Inspectors found chemicals not properly labeled and severely damaged cans of vegetables, which are both critical violations.

Inspectors also noted no soap at the hand sink and non-working towel dispenser at the hand sink.

At A.Z. Kelly Elementary, the cafeteria scored a 92 on September 19.

Inspectors noted a rusty can opener blade and no drain plug in the dumpster.

At Park Avenue Elementary inspectors scored the cafeteria at a 92 and noted moldy milk cartons in the milk cooler students grab their milk from on the serving line.

They also noted the milk cooler was not at the proper temperature for storing the milk.

At Wright Middle School on September 3, inspectors gave the cafeteria a 93 and noted dead cockroaches under the prep sink and a busted light shield over food items.

Nashville's News 2 took the health inspections to Spencer Taylor, MNPS' Director of Nutrition.

Taylor said all the issues raised by health inspectors were addressed immediately by the district.

“Usually when the health department comes out and finds a potential food hazard or problem they do on the spot correction at that point,” Taylor said. “What we do after we receive all documentation is we go out there again and do internal training.”

Taylor told News 2 that Metro school cafeterias have a district wide health inspection score average of 96.

The district also implemented a training requirement that all cafeteria managers be Servsafe certified.

According to the company's Web site, the ServSafe® program provides food safety training, exams and educational materials to food service managers.

That is not a state requirement.

Taylor has also implemented a mandatory reporting process for cafeterias that score below a 95 or when inspectors find a critical violation.

“If a critical violation is found, we address that violation within the next 24 hours depending on the violation,” Taylor said. “They have to fax those reports into our office so we can see the violations in writing also get in touch with their field supervisor.”

Taylor said field supervisors also make surprise inspections of the cafeterias in their zone.

“We would like parents to know that we take this very seriously and that our employees are well trained to deal with circumstances that arise at their schools,” Taylor said.

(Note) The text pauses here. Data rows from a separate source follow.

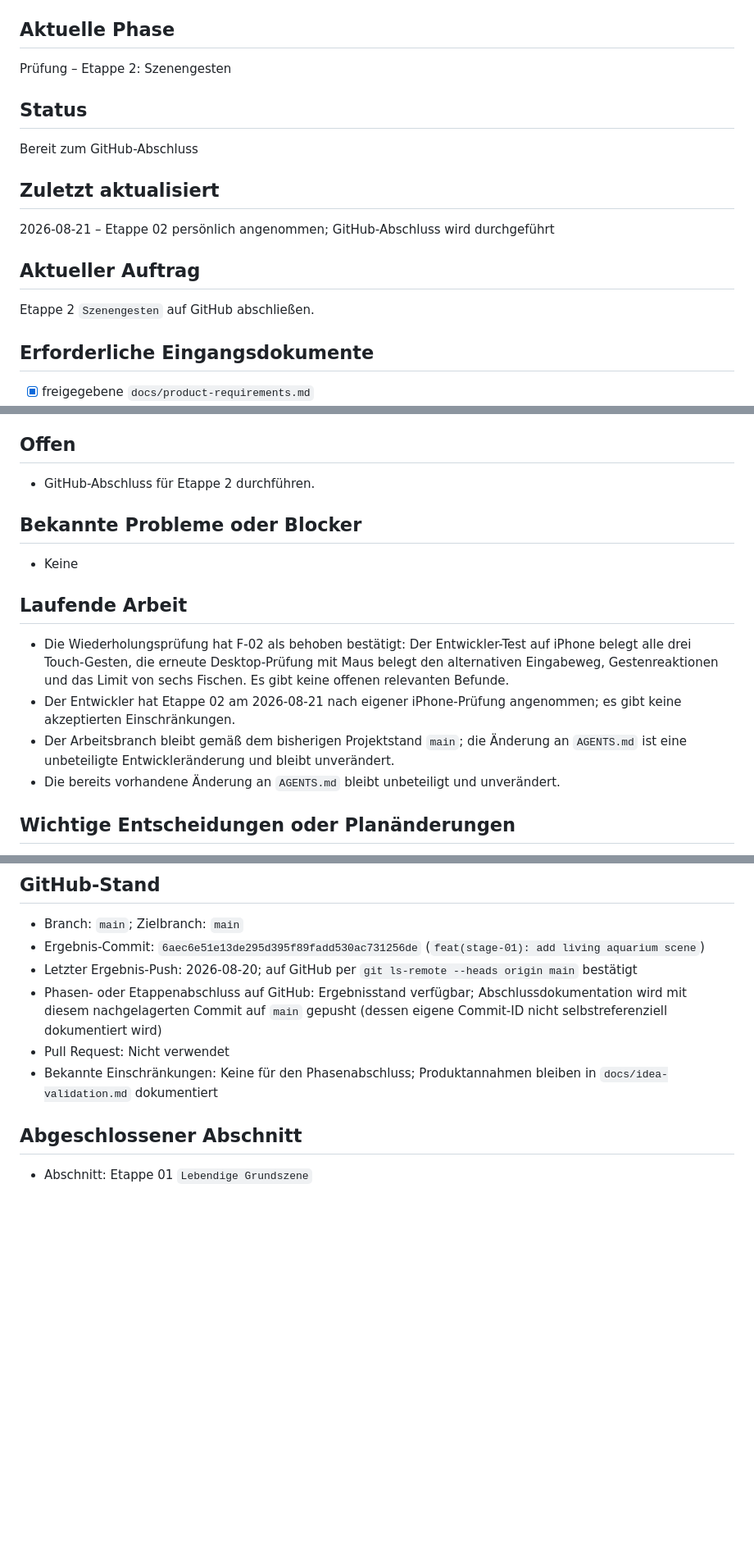
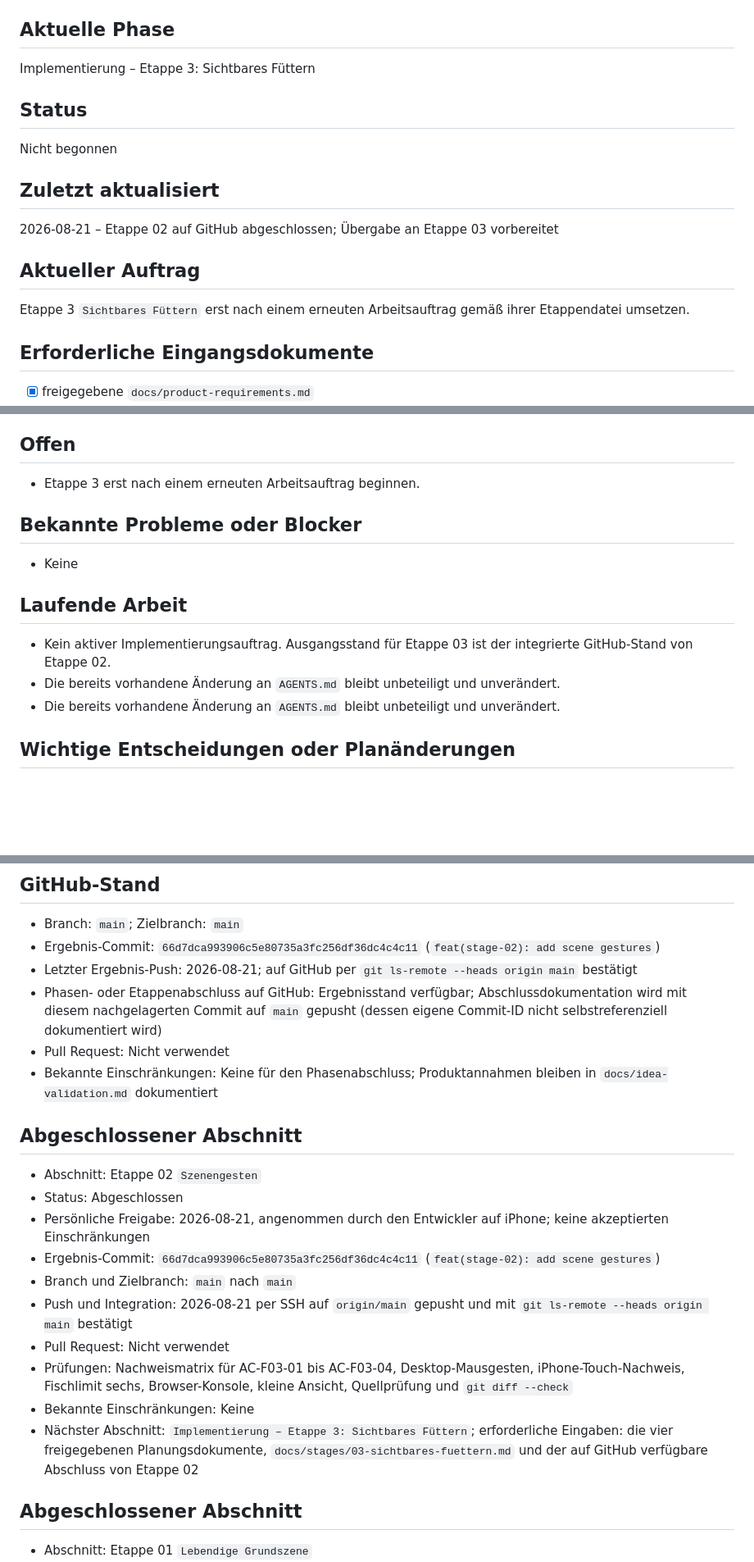
Before and after one commit to Jejepage/PocketAquarium, a Markdown page: STATUS.md, 3 parts joined by grey strips. Shown at 82% size. Drawn GitHub-style; blank space fills up the shorter version.

Commit message:
docs(stage-02): record completion handoff

```diff
--- a/STATUS.md
+++ b/STATUS.md
@@ -14,19 +14,19 @@ App-Projekt
 
 ## Aktuelle Phase
 
-Prüfung – Etappe 2: Szenengesten
+Implementierung – Etappe 3: Sichtbares Füttern
 
 ## Status
 
-Bereit zum GitHub-Abschluss
+Nicht begonnen
 
 ## Zuletzt aktualisiert
 
-2026-08-21 – Etappe 02 persönlich angenommen; GitHub-Abschluss wird durchgeführt
+2026-08-21 – Etappe 02 auf GitHub abgeschlossen; Übergabe an Etappe 03 vorbereitet
 
 ## Aktueller Auftrag
 
-Etappe 2 `Szenengesten` auf GitHub abschließen.
+Etappe 3 `Sichtbares Füttern` erst nach einem erneuten Arbeitsauftrag gemäß ihrer Etappendatei umsetzen.
 
 ## Erforderliche Eingangsdokumente
 
@@ -65,7 +65,7 @@ Etappe 2 `Szenengesten` auf GitHub abschließen.
 
 ## Offen
 
-- GitHub-Abschluss für Etappe 2 durchführen.
+- Etappe 3 erst nach einem erneuten Arbeitsauftrag beginnen.
 
 ## Bekannte Probleme oder Blocker
 
@@ -73,9 +73,8 @@ Etappe 2 `Szenengesten` auf GitHub abschließen.
 
 ## Laufende Arbeit
 
-- Die Wiederholungsprüfung hat F-02 als behoben bestätigt: Der Entwickler-Test auf iPhone belegt alle drei Touch-Gesten, die erneute Desktop-Prüfung mit Maus belegt den alternativen Eingabeweg, Gestenreaktionen und das Limit von sechs Fischen. Es gibt keine offenen relevanten Befunde.
-- Der Entwickler hat Etappe 02 am 2026-08-21 nach eigener iPhone-Prüfung angenommen; es gibt keine akzeptierten Einschränkungen.
-- Der Arbeitsbranch bleibt gemäß dem bisherigen Projektstand `main`; die Änderung an `AGENTS.md` ist eine unbeteiligte Entwickleränderung und bleibt unverändert.
+- Kein aktiver Implementierungsauftrag. Ausgangsstand für Etappe 03 ist der integrierte GitHub-Stand von Etappe 02.
+- Die bereits vorhandene Änderung an `AGENTS.md` bleibt unbeteiligt und unverändert.
 - Die bereits vorhandene Änderung an `AGENTS.md` bleibt unbeteiligt und unverändert.
 
 ## Wichtige Entscheidungen oder Planänderungen
@@ -155,11 +154,24 @@ Etappe 2 `Szenengesten` auf GitHub abschließen.
 ## GitHub-Stand
 
 - Branch: `main`; Zielbranch: `main`
-- Ergebnis-Commit: `6aec6e51e13de295d395f89fadd530ac731256de` (`feat(stage-01): add living aquarium scene`)
-- Letzter Ergebnis-Push: 2026-08-20; auf GitHub per `git ls-remote --heads origin main` bestätigt
+- Ergebnis-Commit: `66d7dca993906c5e80735a3fc256df36dc4c4c11` (`feat(stage-02): add scene gestures`)
+- Letzter Ergebnis-Push: 2026-08-21; auf GitHub per `git ls-remote --heads origin main` bestätigt
 - Phasen- oder Etappenabschluss auf GitHub: Ergebnisstand verfügbar; Abschlussdokumentation wird mit diesem nachgelagerten Commit auf `main` gepusht (dessen eigene Commit-ID nicht selbstreferenziell dokumentiert wird)
 - Pull Request: Nicht verwendet
 - Bekannte Einschränkungen: Keine für den Phasenabschluss; Produktannahmen bleiben in `docs/idea-validation.md` dokumentiert
+
+## Abgeschlossener Abschnitt
+
+- Abschnitt: Etappe 02 `Szenengesten`
+- Status: Abgeschlossen
+- Persönliche Freigabe: 2026-08-21, angenommen durch den Entwickler auf iPhone; keine akzeptierten Einschränkungen
+- Ergebnis-Commit: `66d7dca993906c5e80735a3fc256df36dc4c4c11` (`feat(stage-02): add scene gestures`)
+- Branch und Zielbranch: `main` nach `main`
+- Push und Integration: 2026-08-21 per SSH auf `origin/main` gepusht und mit `git ls-remote --heads origin main` bestätigt
+- Pull Request: Nicht verwendet
+- Prüfungen: Nachweismatrix für AC-F03-01 bis AC-F03-04, Desktop-Mausgesten, iPhone-Touch-Nachweis, Fischlimit sechs, Browser-Konsole, kleine Ansicht, Quellprüfung und `git diff --check`
+- Bekannte Einschränkungen: Keine
+- Nächster Abschnitt: `Implementierung – Etappe 3: Sichtbares Füttern`; erforderliche Eingaben: die vier freigegebenen Planungsdokumente, `docs/stages/03-sichtbares-fuettern.md` und der auf GitHub verfügbare Abschluss von Etappe 02
 
 ## Abgeschlossener Abschnitt
 
```
Also changed, not shown: other parts of STATUS.md (+4 -3 lines), docs/stages/02-szenengesten.md (+6 -2 lines).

MNPS parents Nashville's News 2 spoke to were concerned by what health inspectors found.

Unlike picking a restaurant, many students have no choice but to eat the food served by their school cafeteria.

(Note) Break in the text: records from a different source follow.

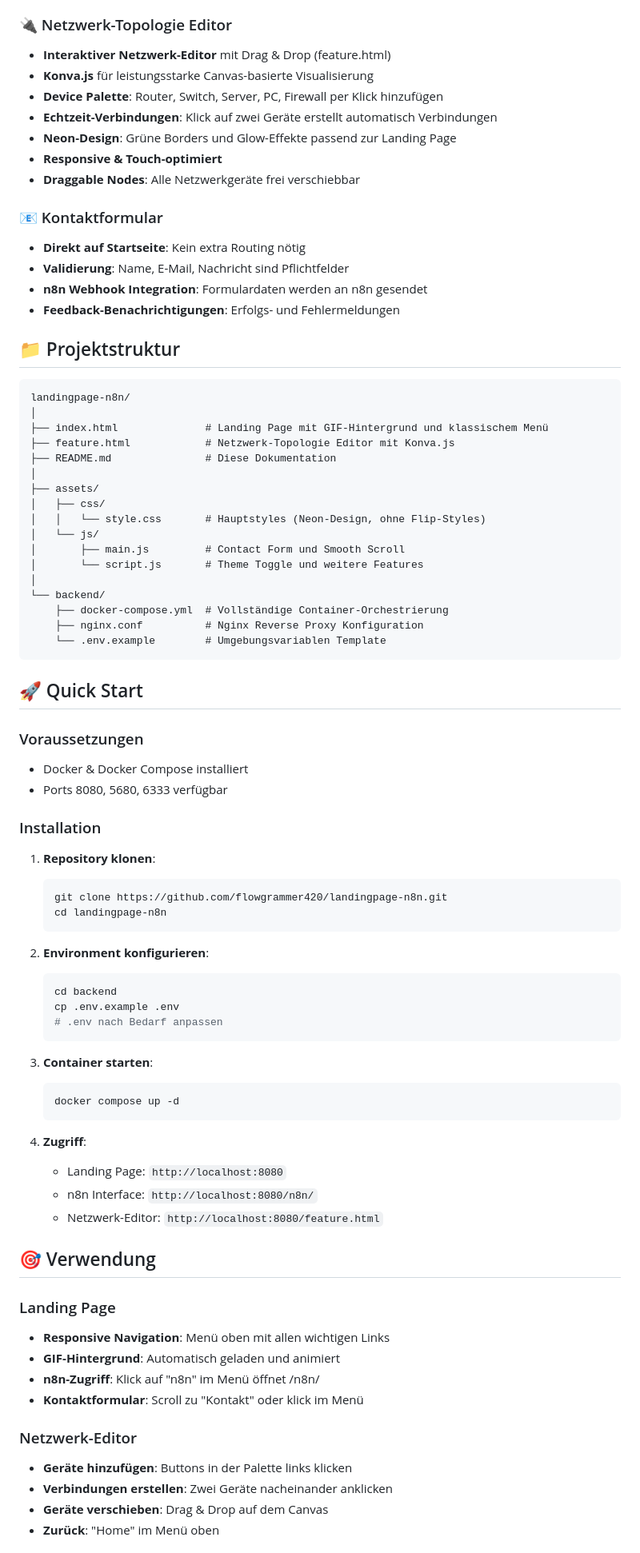
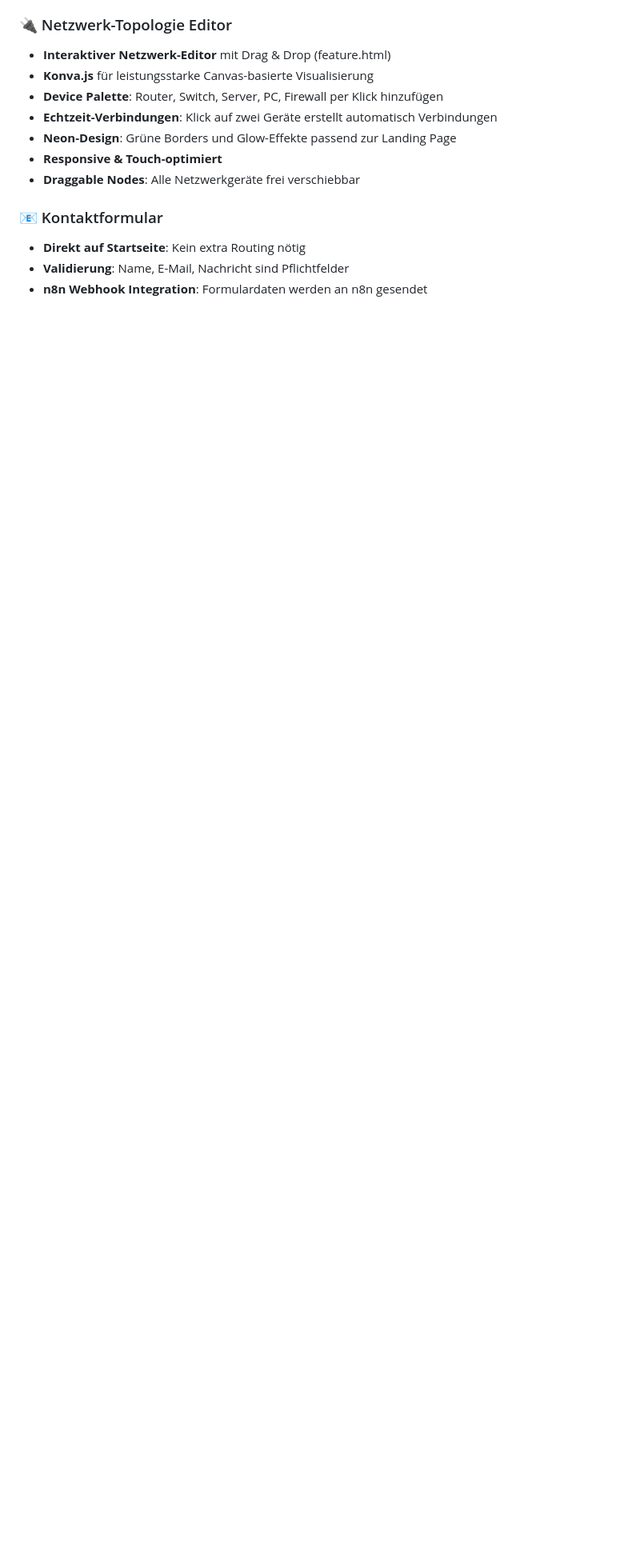
Before and after one commit to flowgrammer420/landingpage-magenta, a Markdown page: README.md, the part around one of its changes. Shown at 80% size. Drawn GitHub-style; blank space fills up the shorter version.

````diff
--- a/README.md
+++ b/README.md
@@ -51,72 +50,3 @@ Eine vollständig containerisierte n8n Landing Page mit Docker Compose, Nginx Re
 - **Direkt auf Startseite**: Kein extra Routing nötig
 - **Validierung**: Name, E-Mail, Nachricht sind Pflichtfelder
 - **n8n Webhook Integration**: Formulardaten werden an n8n gesendet
-- **Feedback-Benachrichtigungen**: Erfolgs- und Fehlermeldungen
-
-## 📁 Projektstruktur
-
-```
-landingpage-n8n/
-│
-├── index.html              # Landing Page mit GIF-Hintergrund und klassischem Menü
-├── feature.html            # Netzwerk-Topologie Editor mit Konva.js
-├── README.md               # Diese Dokumentation
-│
-├── assets/
-│   ├── css/
-│   │   └── style.css       # Hauptstyles (Neon-Design, ohne Flip-Styles)
-│   └── js/
-│       ├── main.js         # Contact Form und Smooth Scroll
-│       └── script.js       # Theme Toggle und weitere Features
-│
-└── backend/
-    ├── docker-compose.yml  # Vollständige Container-Orchestrierung
-    ├── nginx.conf          # Nginx Reverse Proxy Konfiguration
-    └── .env.example        # Umgebungsvariablen Template
-```
-
-## 🚀 Quick Start
-
-### Voraussetzungen
-- Docker & Docker Compose installiert
-- Ports 8080, 5680, 6333 verfügbar
-
-### Installation
-
-1. **Repository klonen**:
-   ```bash
-   git clone https://github.com/flowgrammer420/landingpage-n8n.git
-   cd landingpage-n8n
-   ```
-
-2. **Environment konfigurieren**:
-   ```bash
-   cd backend
-   cp .env.example .env
-   # .env nach Bedarf anpassen
-   ```
-
-3. **Container starten**:
-   ```bash
-   docker compose up -d
-   ```
-
-4. **Zugriff**:
-   - Landing Page: `http://localhost:8080`
-   - n8n Interface: `http://localhost:8080/n8n/`
-   - Netzwerk-Editor: `http://localhost:8080/feature.html`
-
-## 🎯 Verwendung
-
-### Landing Page
-- **Responsive Navigation**: Menü oben mit allen wichtigen Links
-- **GIF-Hintergrund**: Automatisch geladen und animiert
-- **n8n-Zugriff**: Klick auf "n8n" im Menü öffnet /n8n/
-- **Kontaktformular**: Scroll zu "Kontakt" oder klick im Menü
-
-### Netzwerk-Editor
-- **Geräte hinzufügen**: Buttons in der Palette links klicken
-- **Verbindungen erstellen**: Zwei Geräte nacheinander anklicken
-- **Geräte verschieben**: Drag & Drop auf dem Canvas
-- **Zurück**: "Home" im Menü oben
-
````
Also changed, not shown: other parts of README.md (+57 -78 lines).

“First of all you have children who are on free and reduced lunch and they absolutely don't have an alternative,” Sharon Ambrose said. “I think it is more critical than a private enterprise restaurant.”

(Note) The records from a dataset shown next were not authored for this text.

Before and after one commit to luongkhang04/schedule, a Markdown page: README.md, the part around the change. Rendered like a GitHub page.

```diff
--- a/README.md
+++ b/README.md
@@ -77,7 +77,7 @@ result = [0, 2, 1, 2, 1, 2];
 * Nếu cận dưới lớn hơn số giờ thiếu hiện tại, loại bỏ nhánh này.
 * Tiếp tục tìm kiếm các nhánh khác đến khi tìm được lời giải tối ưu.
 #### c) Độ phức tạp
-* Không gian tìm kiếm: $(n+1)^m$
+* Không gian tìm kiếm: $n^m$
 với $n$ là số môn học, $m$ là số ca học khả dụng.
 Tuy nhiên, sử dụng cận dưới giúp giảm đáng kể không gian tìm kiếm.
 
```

“They need to get the stuff cleaned up because that is not good for kids to be in that environment,” Paul Heathcock said. “They need to have someone from the school system come inspect it on a weekly basis or at least a monthly basis.”

Taylor said all the issues at the schools the health department cited have been addressed and resolved.

Click here to check your child's school health score.

Leave a Reply

Fill in your details below or click an icon to log in: Logo

You are commenting using your account. Log Out / Change )

Twitter picture

You are commenting using your Twitter account. Log Out / Change )

Facebook photo

You are commenting using your Facebook account. Log Out / Change )

Google+ photo

You are commenting using your Google+ account. Log Out / Change )

Connecting to %s